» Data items
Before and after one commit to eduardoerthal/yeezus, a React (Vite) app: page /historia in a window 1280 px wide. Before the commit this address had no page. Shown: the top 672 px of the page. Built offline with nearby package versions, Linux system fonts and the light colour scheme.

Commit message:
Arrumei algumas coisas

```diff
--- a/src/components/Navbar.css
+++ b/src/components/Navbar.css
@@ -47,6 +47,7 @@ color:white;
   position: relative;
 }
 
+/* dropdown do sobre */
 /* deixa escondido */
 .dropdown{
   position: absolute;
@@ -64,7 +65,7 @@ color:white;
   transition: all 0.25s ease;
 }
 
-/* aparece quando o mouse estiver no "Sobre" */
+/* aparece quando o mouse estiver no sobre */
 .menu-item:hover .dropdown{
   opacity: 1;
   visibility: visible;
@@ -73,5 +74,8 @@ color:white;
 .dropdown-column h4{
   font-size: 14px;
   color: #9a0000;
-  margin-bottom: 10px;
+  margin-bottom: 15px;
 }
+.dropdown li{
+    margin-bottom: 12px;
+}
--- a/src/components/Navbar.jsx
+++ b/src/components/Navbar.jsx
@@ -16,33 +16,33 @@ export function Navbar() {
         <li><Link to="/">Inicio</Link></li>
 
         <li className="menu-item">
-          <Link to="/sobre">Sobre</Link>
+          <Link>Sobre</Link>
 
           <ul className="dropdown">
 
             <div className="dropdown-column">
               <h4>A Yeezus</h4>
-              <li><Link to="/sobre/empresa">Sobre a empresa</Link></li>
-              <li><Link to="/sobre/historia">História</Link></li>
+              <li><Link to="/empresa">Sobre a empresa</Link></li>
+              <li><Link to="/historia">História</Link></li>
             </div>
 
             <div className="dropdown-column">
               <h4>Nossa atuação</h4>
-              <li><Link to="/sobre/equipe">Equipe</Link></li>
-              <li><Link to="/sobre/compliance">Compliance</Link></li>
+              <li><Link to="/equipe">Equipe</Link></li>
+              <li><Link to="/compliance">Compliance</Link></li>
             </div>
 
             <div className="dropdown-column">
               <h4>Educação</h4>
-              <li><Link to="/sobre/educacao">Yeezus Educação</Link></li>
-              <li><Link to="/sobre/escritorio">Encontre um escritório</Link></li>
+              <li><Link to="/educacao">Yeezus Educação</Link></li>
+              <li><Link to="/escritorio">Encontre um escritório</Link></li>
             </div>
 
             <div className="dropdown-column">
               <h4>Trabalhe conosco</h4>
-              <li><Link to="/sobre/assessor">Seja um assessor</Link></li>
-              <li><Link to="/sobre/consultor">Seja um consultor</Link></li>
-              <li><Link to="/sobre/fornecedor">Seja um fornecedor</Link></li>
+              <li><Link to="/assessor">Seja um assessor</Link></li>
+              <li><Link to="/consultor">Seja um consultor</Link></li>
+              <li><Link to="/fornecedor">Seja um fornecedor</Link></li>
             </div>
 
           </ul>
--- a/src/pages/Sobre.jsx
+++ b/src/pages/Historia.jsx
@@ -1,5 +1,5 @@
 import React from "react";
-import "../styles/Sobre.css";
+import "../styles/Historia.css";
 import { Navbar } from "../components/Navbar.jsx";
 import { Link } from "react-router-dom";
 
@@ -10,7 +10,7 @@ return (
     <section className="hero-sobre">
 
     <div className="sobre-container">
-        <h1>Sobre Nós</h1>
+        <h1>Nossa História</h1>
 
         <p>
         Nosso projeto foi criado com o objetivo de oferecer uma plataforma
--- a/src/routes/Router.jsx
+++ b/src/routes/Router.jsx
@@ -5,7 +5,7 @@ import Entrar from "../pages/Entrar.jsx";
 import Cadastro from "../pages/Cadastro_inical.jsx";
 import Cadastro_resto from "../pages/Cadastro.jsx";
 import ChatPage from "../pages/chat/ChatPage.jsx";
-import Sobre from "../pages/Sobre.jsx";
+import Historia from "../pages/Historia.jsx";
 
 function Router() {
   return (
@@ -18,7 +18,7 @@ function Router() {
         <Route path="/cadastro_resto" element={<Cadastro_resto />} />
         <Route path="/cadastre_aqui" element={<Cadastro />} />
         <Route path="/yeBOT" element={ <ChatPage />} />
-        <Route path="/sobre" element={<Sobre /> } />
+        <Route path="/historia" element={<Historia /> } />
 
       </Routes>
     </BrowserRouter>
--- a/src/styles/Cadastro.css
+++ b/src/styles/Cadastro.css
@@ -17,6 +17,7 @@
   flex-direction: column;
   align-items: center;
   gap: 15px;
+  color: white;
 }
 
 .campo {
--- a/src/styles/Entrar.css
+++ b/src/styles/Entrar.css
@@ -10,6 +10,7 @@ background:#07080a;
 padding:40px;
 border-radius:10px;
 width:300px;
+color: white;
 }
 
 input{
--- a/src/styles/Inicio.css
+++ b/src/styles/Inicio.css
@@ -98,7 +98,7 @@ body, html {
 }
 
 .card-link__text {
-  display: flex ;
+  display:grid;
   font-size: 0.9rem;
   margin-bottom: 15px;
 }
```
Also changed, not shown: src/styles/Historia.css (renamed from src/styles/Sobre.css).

» Exercise aim
From the entries above, copy each line holding "element".

» Output for this task
         <Route path="/cadastro_resto" element={<Cadastro_resto />} />
         <Route path="/cadastre_aqui" element={<Cadastro />} />
         <Route path="/yeBOT" element={ <ChatPage />} />
-        <Route path="/sobre" element={<Sobre /> } />
+        <Route path="/historia" element={<Historia /> } />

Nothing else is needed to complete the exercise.